Nations need leaders who value benefits in cooperation: Chan Chun Sing

Second Defence Minister Chan Chun Sing speaking at the Asia-Pacific Security Conference on Feb 10, 2014. -- PHOTO: LIANHE ZAOBAO 
Second Defence Minister Chan Chun Sing speaking at the Asia-Pacific Security Conference on Feb 10, 2014. -- PHOTO: LIANHE ZAOBAO 

They don't bow to pressure at home at expense of peace

Countries need wise and strong leaders who appreciate that there is more to gain through cooperation than conflict, said Second Defence Minister Chan Chun Sing.

These leaders should also have the courage not to succumb to domestic pressures fuelled by nationalist sentiments at the expense of regional peace, or hold the notion that "might is right".

To steer away from conflict, Mr Chan urged military and defence professionals to back political efforts by cooperating with their partners "to build trust and work towards common goals".

Mr Chan was addressing more than 280 military officials and defence analysts at the Asia-Pacific Security Conference yesterday, ahead of the Singapore Airshow which starts today.

Amid increasing economic stakes and a growing contest of resources, countries are likely to be more assertive in defending their strategic interests. Growing nationalism in some countries has intensified "historical animosities", said Mr Chan, "which in turn increases the pressure on governments to be seen defending these interests and redressing historical wrongs".

For these countries, foreign policy can become a convenient tool to shift attention away from domestic issues, which can lead to heightened tensions.

Hence, there is a need for "courageous leaders" who do not cave in to domestic pressures against the greater good of the region, "including to right historical wrongs and perceived wrongs when the conditions are still premature".

Mr Chan's comments come amid a diplomatic row between Singapore and Indonesia, following Jakarta's decision to name a navy ship after two Indonesian marines who bombed MacDonald House here in 1965, which left three people dead and 33 hurt.

This move led to five Singapore Cabinet ministers voicing their objections.

On Sunday, top Indonesian military and defence officials, including Deputy Defence Minister Sjafrie Sjamsoeddin and the Indonesian Armed Forces (TNI) chief, decided to skip the air show. Indonesian navy chief Marsetio and 100 TNI officers were also told that their invitations to the event had been cancelled.
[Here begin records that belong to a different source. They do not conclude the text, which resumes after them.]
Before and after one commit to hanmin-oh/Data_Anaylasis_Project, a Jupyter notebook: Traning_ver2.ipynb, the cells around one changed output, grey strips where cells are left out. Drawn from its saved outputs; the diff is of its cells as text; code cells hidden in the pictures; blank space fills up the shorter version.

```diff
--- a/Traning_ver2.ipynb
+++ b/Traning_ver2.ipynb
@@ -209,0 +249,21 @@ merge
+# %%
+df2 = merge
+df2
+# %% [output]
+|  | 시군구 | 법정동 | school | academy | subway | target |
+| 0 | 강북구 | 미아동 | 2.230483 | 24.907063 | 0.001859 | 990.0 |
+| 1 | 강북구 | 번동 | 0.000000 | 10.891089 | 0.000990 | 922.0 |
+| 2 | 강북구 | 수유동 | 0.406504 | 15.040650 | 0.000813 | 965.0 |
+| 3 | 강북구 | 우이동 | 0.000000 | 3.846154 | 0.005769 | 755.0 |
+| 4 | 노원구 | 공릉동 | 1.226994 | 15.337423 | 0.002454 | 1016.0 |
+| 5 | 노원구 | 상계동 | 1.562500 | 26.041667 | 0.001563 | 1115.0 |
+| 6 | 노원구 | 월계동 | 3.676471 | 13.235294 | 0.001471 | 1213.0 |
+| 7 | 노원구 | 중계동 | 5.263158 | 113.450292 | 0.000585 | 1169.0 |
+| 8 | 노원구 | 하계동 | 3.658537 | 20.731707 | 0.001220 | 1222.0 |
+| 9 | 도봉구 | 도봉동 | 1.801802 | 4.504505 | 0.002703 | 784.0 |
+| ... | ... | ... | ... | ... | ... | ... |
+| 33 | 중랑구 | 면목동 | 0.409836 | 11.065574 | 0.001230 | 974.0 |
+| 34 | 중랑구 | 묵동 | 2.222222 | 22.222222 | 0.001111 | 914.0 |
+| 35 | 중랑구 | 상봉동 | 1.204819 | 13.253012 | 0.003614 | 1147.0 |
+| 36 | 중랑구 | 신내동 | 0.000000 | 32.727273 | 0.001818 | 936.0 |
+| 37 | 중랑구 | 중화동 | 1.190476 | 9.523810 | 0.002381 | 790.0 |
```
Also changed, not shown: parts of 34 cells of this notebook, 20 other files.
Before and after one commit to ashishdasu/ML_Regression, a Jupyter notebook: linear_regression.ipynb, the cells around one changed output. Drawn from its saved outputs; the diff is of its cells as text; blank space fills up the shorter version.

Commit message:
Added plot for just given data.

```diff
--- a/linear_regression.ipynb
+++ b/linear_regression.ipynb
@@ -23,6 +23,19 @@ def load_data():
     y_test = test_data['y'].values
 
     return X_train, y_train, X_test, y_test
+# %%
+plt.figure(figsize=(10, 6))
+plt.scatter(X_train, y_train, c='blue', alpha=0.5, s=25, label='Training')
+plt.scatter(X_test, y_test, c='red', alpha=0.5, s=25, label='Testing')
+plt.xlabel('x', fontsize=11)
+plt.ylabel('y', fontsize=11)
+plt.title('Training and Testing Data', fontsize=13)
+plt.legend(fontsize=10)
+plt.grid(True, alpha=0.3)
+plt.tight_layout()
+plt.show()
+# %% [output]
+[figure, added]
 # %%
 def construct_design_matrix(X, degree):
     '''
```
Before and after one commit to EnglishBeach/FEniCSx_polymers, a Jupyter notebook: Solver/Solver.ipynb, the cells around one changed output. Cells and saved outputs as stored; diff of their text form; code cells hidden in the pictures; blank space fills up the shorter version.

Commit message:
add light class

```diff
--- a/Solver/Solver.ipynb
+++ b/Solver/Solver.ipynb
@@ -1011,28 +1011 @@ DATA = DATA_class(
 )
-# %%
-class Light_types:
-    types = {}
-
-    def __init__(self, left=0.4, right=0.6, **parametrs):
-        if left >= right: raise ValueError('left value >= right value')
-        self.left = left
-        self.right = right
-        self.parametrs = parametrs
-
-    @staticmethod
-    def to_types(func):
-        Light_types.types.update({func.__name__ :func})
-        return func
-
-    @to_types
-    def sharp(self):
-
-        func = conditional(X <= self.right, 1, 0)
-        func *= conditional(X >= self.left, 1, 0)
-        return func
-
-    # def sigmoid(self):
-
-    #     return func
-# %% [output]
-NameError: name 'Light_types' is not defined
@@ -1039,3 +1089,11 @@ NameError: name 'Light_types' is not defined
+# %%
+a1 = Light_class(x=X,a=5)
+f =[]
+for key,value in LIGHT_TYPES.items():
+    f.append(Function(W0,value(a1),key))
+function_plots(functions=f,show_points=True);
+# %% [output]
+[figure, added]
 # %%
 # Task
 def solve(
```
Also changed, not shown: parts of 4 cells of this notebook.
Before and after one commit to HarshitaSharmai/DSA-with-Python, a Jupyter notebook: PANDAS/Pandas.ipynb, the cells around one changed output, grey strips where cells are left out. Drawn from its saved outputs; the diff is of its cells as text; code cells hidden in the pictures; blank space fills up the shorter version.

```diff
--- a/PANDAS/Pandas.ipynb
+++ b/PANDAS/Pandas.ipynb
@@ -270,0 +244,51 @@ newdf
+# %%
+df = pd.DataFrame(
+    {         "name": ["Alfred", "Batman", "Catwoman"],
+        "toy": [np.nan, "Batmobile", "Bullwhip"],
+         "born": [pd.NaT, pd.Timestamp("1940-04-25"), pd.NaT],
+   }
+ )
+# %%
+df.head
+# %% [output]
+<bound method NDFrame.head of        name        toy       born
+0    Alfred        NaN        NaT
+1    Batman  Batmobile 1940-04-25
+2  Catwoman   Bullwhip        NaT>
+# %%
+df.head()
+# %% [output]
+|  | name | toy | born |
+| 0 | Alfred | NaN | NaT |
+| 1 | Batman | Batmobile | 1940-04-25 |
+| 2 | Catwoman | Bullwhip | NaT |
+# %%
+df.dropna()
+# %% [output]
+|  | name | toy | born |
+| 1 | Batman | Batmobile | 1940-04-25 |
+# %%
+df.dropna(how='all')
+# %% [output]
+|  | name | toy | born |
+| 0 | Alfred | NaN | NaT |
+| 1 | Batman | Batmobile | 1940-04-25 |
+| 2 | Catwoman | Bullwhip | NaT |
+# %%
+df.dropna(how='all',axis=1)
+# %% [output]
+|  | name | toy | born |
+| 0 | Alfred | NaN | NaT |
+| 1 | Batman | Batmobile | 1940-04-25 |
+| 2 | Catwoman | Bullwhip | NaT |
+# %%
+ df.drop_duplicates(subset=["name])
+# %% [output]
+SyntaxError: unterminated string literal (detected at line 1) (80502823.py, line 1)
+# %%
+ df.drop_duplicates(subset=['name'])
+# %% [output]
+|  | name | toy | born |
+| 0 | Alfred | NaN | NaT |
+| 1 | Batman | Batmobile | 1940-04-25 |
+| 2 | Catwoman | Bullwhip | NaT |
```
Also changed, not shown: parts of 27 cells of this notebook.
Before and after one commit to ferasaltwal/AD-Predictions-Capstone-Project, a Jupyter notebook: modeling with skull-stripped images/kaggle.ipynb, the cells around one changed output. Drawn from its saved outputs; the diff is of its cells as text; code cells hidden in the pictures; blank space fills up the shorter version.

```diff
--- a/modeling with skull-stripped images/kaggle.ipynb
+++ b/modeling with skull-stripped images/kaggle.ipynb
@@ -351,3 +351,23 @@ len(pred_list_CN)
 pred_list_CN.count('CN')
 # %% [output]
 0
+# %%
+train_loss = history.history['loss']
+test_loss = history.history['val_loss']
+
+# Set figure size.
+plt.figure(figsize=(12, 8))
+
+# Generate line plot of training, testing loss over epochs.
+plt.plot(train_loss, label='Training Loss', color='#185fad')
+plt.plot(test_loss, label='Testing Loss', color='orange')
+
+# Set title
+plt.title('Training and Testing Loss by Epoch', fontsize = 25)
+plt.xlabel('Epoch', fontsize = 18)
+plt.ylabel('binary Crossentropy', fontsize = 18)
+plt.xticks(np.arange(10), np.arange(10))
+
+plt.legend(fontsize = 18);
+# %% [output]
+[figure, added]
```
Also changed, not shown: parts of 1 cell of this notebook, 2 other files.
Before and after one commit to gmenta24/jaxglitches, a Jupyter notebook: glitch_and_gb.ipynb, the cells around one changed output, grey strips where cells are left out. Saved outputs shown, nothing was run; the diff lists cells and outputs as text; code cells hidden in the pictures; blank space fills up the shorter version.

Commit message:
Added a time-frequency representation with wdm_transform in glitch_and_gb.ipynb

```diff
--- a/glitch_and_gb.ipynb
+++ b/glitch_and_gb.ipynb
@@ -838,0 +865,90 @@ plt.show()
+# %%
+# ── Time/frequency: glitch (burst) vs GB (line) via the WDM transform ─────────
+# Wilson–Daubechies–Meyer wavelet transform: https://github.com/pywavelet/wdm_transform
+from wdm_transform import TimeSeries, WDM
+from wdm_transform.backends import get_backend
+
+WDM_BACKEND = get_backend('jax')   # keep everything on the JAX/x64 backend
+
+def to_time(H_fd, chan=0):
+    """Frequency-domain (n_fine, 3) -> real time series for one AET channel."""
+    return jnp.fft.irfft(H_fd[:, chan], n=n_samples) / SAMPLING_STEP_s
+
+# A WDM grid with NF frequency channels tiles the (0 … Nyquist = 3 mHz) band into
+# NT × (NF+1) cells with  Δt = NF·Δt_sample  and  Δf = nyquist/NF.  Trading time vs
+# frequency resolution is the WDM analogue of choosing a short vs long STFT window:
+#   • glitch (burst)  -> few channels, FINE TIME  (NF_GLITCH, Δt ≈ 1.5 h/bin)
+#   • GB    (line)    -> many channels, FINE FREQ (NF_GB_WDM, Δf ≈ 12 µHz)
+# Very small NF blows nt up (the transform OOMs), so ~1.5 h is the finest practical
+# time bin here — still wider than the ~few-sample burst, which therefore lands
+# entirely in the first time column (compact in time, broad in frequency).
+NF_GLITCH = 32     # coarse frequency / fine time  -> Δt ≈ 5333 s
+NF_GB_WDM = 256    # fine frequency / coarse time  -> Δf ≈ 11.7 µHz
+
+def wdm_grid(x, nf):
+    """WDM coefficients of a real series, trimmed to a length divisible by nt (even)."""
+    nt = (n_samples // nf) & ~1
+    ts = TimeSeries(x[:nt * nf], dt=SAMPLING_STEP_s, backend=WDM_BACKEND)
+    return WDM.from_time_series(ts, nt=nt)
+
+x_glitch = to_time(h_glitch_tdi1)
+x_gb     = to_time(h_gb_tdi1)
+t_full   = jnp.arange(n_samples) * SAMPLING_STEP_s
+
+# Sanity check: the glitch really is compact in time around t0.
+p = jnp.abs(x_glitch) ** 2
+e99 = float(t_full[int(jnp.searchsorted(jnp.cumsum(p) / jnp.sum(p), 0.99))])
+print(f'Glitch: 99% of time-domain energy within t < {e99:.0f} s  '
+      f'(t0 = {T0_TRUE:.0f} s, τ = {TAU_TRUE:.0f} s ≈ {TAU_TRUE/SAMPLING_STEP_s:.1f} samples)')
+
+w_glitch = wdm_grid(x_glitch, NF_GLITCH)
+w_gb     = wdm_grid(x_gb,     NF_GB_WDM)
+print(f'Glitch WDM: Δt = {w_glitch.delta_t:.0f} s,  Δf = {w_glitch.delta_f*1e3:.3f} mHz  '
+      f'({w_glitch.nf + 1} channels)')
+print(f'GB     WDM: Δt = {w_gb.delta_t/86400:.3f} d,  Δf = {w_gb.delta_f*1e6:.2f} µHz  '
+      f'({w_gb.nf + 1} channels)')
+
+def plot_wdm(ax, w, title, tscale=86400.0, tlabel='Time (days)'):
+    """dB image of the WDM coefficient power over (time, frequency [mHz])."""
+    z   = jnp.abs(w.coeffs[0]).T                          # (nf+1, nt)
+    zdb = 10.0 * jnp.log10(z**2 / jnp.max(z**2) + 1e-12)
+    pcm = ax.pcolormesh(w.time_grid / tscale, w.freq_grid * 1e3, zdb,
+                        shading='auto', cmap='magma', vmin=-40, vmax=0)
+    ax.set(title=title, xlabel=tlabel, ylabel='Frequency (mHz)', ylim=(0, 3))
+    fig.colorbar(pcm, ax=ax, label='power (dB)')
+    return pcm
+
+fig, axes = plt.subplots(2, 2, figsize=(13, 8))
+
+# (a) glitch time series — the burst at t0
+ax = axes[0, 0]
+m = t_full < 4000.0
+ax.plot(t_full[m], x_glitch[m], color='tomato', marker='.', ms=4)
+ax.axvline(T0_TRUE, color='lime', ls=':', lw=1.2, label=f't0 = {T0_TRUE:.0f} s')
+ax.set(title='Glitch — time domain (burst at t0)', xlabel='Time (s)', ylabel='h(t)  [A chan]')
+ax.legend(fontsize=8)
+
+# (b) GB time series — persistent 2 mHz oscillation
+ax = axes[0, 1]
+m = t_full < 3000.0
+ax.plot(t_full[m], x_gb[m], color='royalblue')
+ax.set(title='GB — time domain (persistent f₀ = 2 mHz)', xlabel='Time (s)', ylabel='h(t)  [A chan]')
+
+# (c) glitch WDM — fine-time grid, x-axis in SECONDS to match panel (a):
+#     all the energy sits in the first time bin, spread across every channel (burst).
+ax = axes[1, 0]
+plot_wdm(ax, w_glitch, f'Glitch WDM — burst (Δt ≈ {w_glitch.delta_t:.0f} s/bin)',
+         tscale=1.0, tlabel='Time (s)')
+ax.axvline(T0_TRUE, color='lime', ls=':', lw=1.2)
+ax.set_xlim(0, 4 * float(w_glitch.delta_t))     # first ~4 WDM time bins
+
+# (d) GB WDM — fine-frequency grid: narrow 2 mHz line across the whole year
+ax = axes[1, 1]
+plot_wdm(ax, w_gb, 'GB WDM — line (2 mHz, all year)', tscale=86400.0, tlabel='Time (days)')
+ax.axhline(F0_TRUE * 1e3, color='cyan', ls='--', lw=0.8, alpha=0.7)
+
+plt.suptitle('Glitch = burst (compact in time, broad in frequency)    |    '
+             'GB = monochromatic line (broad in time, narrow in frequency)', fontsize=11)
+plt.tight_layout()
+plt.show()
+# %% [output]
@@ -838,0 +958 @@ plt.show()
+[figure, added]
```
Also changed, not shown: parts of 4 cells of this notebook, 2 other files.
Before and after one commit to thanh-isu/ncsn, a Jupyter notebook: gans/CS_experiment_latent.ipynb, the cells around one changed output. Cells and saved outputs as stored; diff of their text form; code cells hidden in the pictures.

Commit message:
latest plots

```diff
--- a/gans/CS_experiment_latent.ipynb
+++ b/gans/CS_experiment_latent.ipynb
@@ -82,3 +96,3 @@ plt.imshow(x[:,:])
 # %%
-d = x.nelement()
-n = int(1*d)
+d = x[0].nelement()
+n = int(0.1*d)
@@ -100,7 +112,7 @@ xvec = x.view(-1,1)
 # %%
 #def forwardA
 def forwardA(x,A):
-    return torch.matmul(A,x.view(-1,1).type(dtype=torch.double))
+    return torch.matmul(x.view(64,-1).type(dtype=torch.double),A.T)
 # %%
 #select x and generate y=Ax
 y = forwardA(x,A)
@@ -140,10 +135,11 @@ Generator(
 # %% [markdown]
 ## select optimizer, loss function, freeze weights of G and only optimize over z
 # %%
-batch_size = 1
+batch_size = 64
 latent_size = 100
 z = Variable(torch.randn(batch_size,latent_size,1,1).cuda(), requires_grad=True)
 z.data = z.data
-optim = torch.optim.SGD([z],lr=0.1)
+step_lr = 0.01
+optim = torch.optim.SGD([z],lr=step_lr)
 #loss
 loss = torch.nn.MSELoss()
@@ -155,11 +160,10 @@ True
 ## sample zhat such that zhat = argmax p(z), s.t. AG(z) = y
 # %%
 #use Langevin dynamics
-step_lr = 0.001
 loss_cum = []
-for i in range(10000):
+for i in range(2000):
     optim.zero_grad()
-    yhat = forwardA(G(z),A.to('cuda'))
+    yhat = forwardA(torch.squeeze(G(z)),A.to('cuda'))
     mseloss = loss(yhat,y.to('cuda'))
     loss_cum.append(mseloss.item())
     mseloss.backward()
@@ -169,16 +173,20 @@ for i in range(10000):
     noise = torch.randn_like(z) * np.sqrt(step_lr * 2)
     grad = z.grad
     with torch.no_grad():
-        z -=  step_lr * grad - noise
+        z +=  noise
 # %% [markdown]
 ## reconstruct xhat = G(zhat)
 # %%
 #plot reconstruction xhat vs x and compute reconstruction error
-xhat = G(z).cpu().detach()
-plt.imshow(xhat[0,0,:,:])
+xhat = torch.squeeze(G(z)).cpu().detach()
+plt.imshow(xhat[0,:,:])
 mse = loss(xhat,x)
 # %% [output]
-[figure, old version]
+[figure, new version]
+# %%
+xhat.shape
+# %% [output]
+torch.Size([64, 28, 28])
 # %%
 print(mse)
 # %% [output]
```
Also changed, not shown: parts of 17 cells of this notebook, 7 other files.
The Indonesians, a regular fixture at security forums here, were conspicuously absent at yesterday's event.

Although Mr Chan did not refer to Jakarta or the bilateral row, he said the mark of a truly powerful country is not how it is able to use its might to get its way but "how it is able to restrain itself and not have to use its might to get its way and yet convince others to come along its side".

In instances of a failure to resolve differences through political means, there have been occasions in the past where military channels continued to be open and helped calm things, said Mr Chan.

He cautioned that poor military links can stoke tensions, leading to political tangles. "We have also seen poor military professionalism causing unwanted incidents that then lock political masters into positions that they cannot back down (from), causing already tricky situations to spiral out of control."

To steer away from such conflicts, he urged the military and defence community to "interact boldly, dialogue openly, network assiduously and train together professionally".

Yesterday's security conference also touched on the United States' efforts to shift its focus to Asia, which has been seen as an attempt to counter-balance a rising China. Security experts also voiced concerns about recent actions by Japanese Prime Minister Shinzo Abe, which have provoked China.

Among them was his visit to the controversial Yasukuni Shrine, which honours Japan's war dead, including 14 war criminals.

Chinese foreign policy expert Ruan Zongze said the moves demonstrate that Mr Abe is "trying to revise the Japanese course in the future, which will complicate issues in North-east Asia".